Check every line of the entries for the string "markLetter" and return the ones that contain it.

Data extracted from a collection:

────────────────

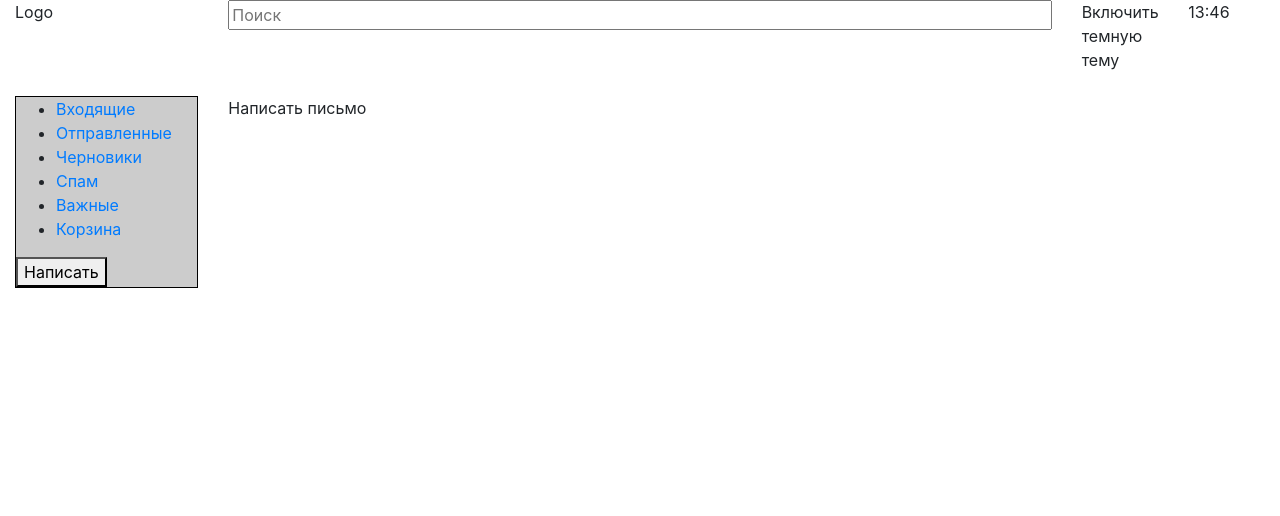
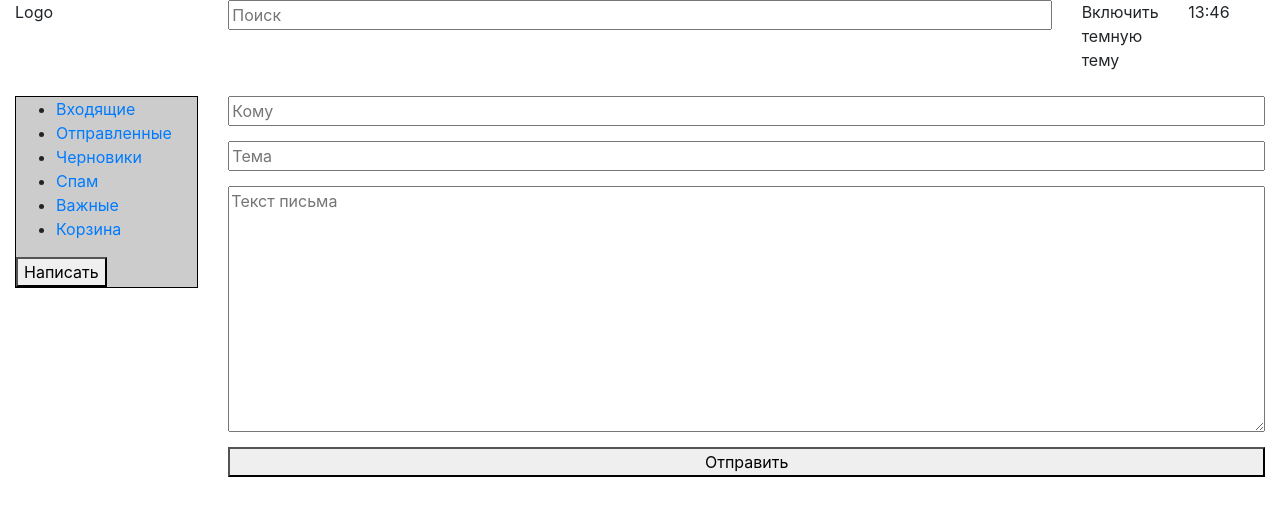
Before and after one commit to RodionRoslovets/d-mail, a React (Create React App) app: page /write in a window 1280 px wide. Shown: the top 516 px of the page. Built offline with nearby package versions, Linux system fonts and the light colour scheme.

Commit message:
added write letter page and action

```diff
--- a/src/actions.js
+++ b/src/actions.js
@@ -4,3 +4,7 @@ export const imp = (id)=>({type:'IMP', payload:id});
 export const spam = (id)=>({type:'SPAM', payload:id});
 export const restore = (id)=>({type:'RESTORE', payload:id});
 export const search = (line)=>({type:'SEARCH', payload:line});
+export const writeTo = (line)=>({type:'WRITE_TO', payload:line});
+export const writeTheme = (line)=>({type:'WRITE_THEME', payload:line});
+export const writeContent = (line)=>({type:'WRITE_CONTENT', payload:line});
+export const send = ()=>({type:'SEND'});
--- a/src/components/lettersList/lettersList.js
+++ b/src/components/lettersList/lettersList.js
@@ -4,8 +4,8 @@ import LetterListItem from "../letterListItem/letterListItem";
 import * as actions from '../../actions';
 // import statuses from '../../statuses';
 
-const LettersList = ({ letters, status, del, imp, spam, restore, openLetter }) => {
-    const newLetters = letters.map((letter) => {
+const LettersList = ({ incomeLetters, status, del, imp, spam, restore, openLetter }) => {
+    const newLetters = incomeLetters.map((letter) => {
 
         if(letter.status === status){
             return (
@@ -36,7 +36,7 @@ return (
 const mapStateToProps = (state) => {
     return (
         {
-            letters: state.letters
+            incomeLetters: state.incomeLetters
         }
     )
 }
--- a/src/components/pages/writeLetter/writeLetter.js
+++ b/src/components/pages/writeLetter/writeLetter.js
@@ -1,9 +1,46 @@
 import React from 'react';
+import style from './writeLetter.module.css';
+import { connect } from 'react-redux';
+import * as actions from '../../../actions';
 
-const WriteLetter = () => {
+const WriteLetter = ({ send, writeTo, writeTheme, writeContent }) => {
+
+
+
     return (
-        <p>Написать письмо</p>
-     );
+        <form
+            className={style.write_form}
+            onSubmit={(e) => {
+                e.preventDefault();
+                send()
+            }}>
+            <input
+                type="text"
+                name="to"
+                placeholder="Кому"
+                className={style.write_input}
+                onChange={(e)=>{
+                    writeTo(e.target.value)
+                }} />
+            <input
+                type="text"
+                name="theme"
+                placeholder="Тема"
+                className={style.write_input}
+                onChange={(e)=>{
+                    writeTheme(e.target.value)
+                }}/>
+            <textarea
+                placeholder="Текст письма"
+                rows="10"
+                className={style.write_textarea}
+                onChange={(e)=>{
+                    writeContent(e.target.value)
+                }}>
+            </textarea>
+            <button>Отправить</button>
+        </form>
+    );
 }
 
-export default WriteLetter;
+export default connect(undefined, actions)(WriteLetter);
--- /dev/null
+++ b/src/components/pages/writeLetter/writeLetter.module.css
@@ -0,0 +1,7 @@
+.write_form{
+    display: flex;
+    flex-direction: column;
+}
+.write_input, .write_textarea{
+    margin-bottom: 15px;
+}
--- a/src/reducer.js
+++ b/src/reducer.js
@@ -1,6 +1,6 @@
 var shortid = require('shortid');
 
-const letters = [
+const incomeLetters = [
     { heading: 'Письмо из банка', content: 'Хошь денег?', status: 'income', key: shortid.generate() },
     { heading: 'Письмо из больницы', content: 'Хошь лекарств?', status: 'income', key: shortid.generate() },
     { heading: 'Письмо из магазина', content: 'Хошь еды?', status: 'income', key: shortid.generate() },
@@ -19,70 +19,101 @@ const letters = [
     { heading: 'Рекламное предложение удаленное 2', content: 'Бегал по утрам?', status: 'deleted', key: shortid.generate() }
 ]
 
+let sendLetters = []
+
 let currLetter = {}
 
-function filterPosts(array, template){
+let writeLetter = {}
+
+function filterLetters(array, template){
     //поиск в массиве по заданому шаблону
     return array.filter((item)=>item.heading.match(new RegExp(`${template}` ,'i')))
 }
 
-const reducer = (state = { letters, currLetter }, action) => {
+function markLetter(array, temp, mark){
+    //Отметить письмо
+    return array.map((item) => {
+        if (item.key === temp) {
+            item.status = mark
+        }
+        return item
+    })
+}
+
+const reducer = (state = { incomeLetters, currLetter, writeLetter, sendLetters }, action) => {
     switch (action.type) {
         case 'OPEN_LETTER':
             //открыть письмо, используя currLetter
             return state = {
                 ...state,
-                currLetter:letters.filter((item)=>item.key === action.payload)[0]
+                currLetter:incomeLetters.filter((item)=>item.key === action.payload)[0]
             }
         case 'DEL':
             //пометить письмо как удаленное
             return state = {
                 ...state,
-                letters: letters.map((item) => {
-                    if (item.key === action.payload) {
-                        item.status = 'deleted'
-                    }
-                    return item
-                })
+                incomeLetters: markLetter(incomeLetters, action.payload, 'deleted')
             }
         case 'SPAM':
             //пометить письмо как спам
             return state = {
                 ...state,
-                letters: letters.map((item) => {
-                    if (item.key === action.payload) {
-                        item.status = 'spam'
-                    }
-                    return item
-                })
+                incomeLetters:markLetter(incomeLetters, action.payload, 'spam')
             }
         case 'IMP':
             //пометить письмо как важное
             return state = {
                 ...state,
-                letters: letters.map((item) => {
-                    if (item.key === action.payload) {
-                        item.status = 'important'
-                    }
-                    return item
-                })
+                incomeLetters:markLetter(incomeLetters, action.payload, 'important')
             }
         case 'RESTORE':
             //пометить письмо как входящее
             return state = {
                 ...state,
-                letters: letters.map((item) => {
-                    if (item.key === action.payload) {
-                        item.status = 'income'
-                    }
-                    return item
-                })
+                incomeLetters:markLetter(incomeLetters, action.payload, 'income')
             }
         case 'SEARCH':
             //поиск
-            let newArr = state.letters
+            let newArr = state.incomeLetters
             return state = {
-                letters: action.payload ? filterPosts(newArr, action.payload) : letters
+                incomeLetters: action.payload ? filterLetters(newArr, action.payload) : incomeLetters
+            }
+        case 'WRITE_TO':
+            return state = {
+                ...state,
+                writeLetter:{
+                    ...state.writeLetter,
+                    to:action.payload ? action.payload : ''
+                }
+            }
+        case 'WRITE_THEME':
+            return state = {
+                ...state,
+                writeLetter:{
+                    ...state.writeLetter,
+                    theme:action.payload ? action.payload : ''
+                }
+            }
+        case 'WRITE_CONTENT':
+            return state = {
+                ...state,
+                writeLetter:{
+                    ...state.writeLetter,
+                    content:action.payload ? action.payload : ''
+                }
+            }
+        case 'SEND':
+            //Отправка письма
+            let letter = {
+                to:state.writeLetter.to,
+                heading:state.writeLetter.theme,
+                content:state.writeLetter.content,
+                key: shortid.generate()
+            }
+
+            return state = {
+                ...state,
+                sendLetters:[...state.sendLetters, letter]
             }
         default:
             return state
```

────────────────

Result for this exercise:
+function markLetter(array, temp, mark){
+                incomeLetters: markLetter(incomeLetters, action.payload, 'deleted')
+                incomeLetters:markLetter(incomeLetters, action.payload, 'spam')
+                incomeLetters:markLetter(incomeLetters, action.payload, 'important')
+                incomeLetters:markLetter(incomeLetters, action.payload, 'income')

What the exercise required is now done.